Country Specific Info
Office of Agricultural Affairs, Buenos Aires
U.S. Embassy, Buenos Aires
USDA’s Animal and Plant Health Inspection Service (APHIS) has extended by 30 days the comment period on a proposed rule that would amend U.S. import requirements to allow the importation of lemons from northwest Argentina until August 10, 2016. In a letter to APHIS, Western Growers requested the comment period be extended 120 days, citing concerns that outdated pest risk assessments could expose California and Arizona citrus growers to quarantined pests.
Apples and Pears
Listed 2010-2014: Since 2009, Argentina has blocked imports of U.S. apples and pears due to concerns about the efficacy of post-harvest treatments for Erwinia amylovora (the bacterium that causes fire blight). The United States has submitted technical information to Argentine plant health officials documenting that there is no evidence that mature, symptomless apple and pear fruit transmit fire blight. The United States will continue to work with Argentine officials to address the issue and reinstate the issuance of permits for importation.

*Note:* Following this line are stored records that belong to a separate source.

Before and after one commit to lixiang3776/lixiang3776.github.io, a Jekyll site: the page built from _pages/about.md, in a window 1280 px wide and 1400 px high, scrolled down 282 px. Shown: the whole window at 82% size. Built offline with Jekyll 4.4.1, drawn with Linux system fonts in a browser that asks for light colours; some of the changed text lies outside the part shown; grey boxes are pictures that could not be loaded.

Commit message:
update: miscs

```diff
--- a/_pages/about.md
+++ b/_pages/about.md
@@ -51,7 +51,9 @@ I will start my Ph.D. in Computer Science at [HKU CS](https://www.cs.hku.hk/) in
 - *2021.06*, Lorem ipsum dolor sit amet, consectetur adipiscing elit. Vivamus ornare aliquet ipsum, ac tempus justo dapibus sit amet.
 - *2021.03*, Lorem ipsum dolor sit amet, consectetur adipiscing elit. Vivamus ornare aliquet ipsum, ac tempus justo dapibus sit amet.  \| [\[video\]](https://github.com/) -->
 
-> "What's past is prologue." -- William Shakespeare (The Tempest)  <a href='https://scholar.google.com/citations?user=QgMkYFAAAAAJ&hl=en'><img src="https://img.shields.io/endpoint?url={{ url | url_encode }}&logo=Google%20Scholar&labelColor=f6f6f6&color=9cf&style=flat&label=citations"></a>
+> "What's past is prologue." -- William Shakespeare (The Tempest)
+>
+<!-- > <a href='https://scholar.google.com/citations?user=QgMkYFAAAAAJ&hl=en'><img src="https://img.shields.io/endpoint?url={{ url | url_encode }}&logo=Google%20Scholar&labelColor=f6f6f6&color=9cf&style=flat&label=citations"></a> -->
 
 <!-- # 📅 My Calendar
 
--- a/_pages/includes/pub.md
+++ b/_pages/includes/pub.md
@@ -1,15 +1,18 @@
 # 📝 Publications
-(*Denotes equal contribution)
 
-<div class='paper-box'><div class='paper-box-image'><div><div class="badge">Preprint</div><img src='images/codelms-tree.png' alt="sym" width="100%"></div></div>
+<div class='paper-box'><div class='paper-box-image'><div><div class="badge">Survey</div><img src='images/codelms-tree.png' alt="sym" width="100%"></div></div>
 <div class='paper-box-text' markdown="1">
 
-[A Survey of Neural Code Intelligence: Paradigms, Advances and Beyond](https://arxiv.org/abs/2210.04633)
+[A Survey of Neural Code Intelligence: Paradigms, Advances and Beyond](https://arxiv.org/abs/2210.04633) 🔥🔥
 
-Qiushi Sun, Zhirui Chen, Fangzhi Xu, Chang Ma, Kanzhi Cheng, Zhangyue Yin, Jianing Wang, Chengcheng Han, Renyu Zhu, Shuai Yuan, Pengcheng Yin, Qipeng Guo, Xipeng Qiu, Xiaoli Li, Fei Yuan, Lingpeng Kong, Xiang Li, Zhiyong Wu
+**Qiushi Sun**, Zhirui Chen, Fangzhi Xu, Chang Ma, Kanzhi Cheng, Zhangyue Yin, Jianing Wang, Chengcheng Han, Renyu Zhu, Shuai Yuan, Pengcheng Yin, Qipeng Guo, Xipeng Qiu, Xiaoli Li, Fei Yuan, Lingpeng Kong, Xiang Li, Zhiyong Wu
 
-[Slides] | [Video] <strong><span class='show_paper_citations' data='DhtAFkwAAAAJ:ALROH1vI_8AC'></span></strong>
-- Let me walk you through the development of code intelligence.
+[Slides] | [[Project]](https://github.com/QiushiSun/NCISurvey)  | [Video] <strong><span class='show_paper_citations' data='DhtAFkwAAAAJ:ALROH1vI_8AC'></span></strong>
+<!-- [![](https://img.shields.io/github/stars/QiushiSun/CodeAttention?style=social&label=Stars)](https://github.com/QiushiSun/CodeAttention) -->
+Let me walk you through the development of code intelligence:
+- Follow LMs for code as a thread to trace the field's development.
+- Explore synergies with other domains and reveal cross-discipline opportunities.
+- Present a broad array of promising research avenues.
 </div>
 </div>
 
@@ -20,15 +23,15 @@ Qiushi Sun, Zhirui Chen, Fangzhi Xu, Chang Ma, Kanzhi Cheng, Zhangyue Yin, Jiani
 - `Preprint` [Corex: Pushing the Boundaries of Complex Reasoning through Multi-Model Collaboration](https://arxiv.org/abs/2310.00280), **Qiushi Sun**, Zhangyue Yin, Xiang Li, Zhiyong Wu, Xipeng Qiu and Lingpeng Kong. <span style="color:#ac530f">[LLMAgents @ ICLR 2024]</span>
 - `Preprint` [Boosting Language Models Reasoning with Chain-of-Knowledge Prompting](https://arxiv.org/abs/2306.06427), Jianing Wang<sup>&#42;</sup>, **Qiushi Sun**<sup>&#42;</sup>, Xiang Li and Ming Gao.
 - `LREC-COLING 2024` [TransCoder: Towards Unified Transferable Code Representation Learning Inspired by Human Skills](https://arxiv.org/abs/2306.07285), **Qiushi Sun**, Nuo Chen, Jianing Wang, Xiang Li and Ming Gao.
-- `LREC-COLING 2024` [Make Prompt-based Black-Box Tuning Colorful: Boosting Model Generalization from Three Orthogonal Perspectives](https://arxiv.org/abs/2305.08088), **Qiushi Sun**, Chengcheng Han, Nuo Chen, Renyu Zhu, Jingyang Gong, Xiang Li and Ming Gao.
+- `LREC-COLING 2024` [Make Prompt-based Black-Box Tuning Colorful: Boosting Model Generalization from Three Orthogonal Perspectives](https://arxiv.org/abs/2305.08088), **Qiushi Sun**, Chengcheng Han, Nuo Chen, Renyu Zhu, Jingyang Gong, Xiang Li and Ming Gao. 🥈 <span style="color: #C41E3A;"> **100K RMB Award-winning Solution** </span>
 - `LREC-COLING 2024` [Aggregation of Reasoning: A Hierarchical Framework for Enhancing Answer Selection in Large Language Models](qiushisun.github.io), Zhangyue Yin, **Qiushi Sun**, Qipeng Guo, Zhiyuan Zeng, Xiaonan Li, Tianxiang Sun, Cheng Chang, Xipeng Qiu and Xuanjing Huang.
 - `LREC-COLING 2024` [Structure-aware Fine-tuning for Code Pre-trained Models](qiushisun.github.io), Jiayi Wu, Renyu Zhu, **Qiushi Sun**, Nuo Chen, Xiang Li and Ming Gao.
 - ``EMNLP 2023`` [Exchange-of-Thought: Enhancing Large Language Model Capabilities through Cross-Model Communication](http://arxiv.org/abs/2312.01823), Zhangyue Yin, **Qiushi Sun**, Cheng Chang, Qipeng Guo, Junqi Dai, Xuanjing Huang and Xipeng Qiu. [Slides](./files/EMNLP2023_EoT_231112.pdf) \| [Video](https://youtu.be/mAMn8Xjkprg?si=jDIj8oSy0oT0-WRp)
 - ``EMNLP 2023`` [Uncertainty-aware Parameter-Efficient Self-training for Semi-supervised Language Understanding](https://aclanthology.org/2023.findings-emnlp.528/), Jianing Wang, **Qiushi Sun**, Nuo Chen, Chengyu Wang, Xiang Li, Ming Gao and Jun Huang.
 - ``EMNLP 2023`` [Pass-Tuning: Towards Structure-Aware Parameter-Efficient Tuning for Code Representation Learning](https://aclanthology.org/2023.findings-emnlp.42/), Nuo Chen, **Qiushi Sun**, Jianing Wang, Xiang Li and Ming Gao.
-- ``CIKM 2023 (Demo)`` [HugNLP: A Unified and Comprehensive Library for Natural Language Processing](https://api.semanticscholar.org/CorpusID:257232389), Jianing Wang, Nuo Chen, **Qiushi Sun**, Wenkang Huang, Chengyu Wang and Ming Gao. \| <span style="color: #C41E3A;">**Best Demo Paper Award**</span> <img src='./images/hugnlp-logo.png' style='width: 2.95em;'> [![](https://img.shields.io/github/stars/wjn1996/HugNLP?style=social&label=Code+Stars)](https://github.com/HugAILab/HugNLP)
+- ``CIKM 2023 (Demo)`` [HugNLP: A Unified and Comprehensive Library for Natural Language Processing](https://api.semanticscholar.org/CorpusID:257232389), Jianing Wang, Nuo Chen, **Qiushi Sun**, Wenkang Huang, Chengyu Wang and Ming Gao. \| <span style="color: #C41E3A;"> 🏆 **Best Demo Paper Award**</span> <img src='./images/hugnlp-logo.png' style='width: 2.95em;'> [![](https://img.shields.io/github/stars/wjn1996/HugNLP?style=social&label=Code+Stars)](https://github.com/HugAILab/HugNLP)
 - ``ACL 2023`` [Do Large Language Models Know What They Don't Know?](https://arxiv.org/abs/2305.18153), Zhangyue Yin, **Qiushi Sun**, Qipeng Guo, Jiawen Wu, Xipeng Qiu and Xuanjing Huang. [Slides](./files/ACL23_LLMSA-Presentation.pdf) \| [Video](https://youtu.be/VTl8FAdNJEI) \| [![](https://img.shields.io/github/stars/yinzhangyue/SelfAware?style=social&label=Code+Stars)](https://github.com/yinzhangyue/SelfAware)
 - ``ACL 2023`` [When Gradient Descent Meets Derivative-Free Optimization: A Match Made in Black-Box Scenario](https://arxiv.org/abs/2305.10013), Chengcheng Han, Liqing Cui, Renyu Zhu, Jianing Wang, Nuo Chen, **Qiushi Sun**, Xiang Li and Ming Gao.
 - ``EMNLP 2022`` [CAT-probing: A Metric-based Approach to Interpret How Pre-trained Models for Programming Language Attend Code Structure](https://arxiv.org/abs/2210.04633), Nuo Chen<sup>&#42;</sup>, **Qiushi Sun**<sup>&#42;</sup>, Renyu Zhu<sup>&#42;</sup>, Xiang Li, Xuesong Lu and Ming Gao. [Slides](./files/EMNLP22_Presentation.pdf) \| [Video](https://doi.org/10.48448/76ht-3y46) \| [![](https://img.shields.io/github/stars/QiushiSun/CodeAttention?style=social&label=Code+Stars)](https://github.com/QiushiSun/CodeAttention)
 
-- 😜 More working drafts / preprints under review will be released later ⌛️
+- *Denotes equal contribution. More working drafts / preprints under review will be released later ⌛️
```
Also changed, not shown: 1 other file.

The U.S. industry has stated in the past that they believe Argentina would be a small but good market for U.S. apples and pears during Argentina’s off-season. However, the Argentine fruit industry has recently improved its cold storage capacity and has expanded its marketing season. We see a potential market of $1 million annually for both apples (70 percent share) and pears (30 percent share) during Argentina’s off season.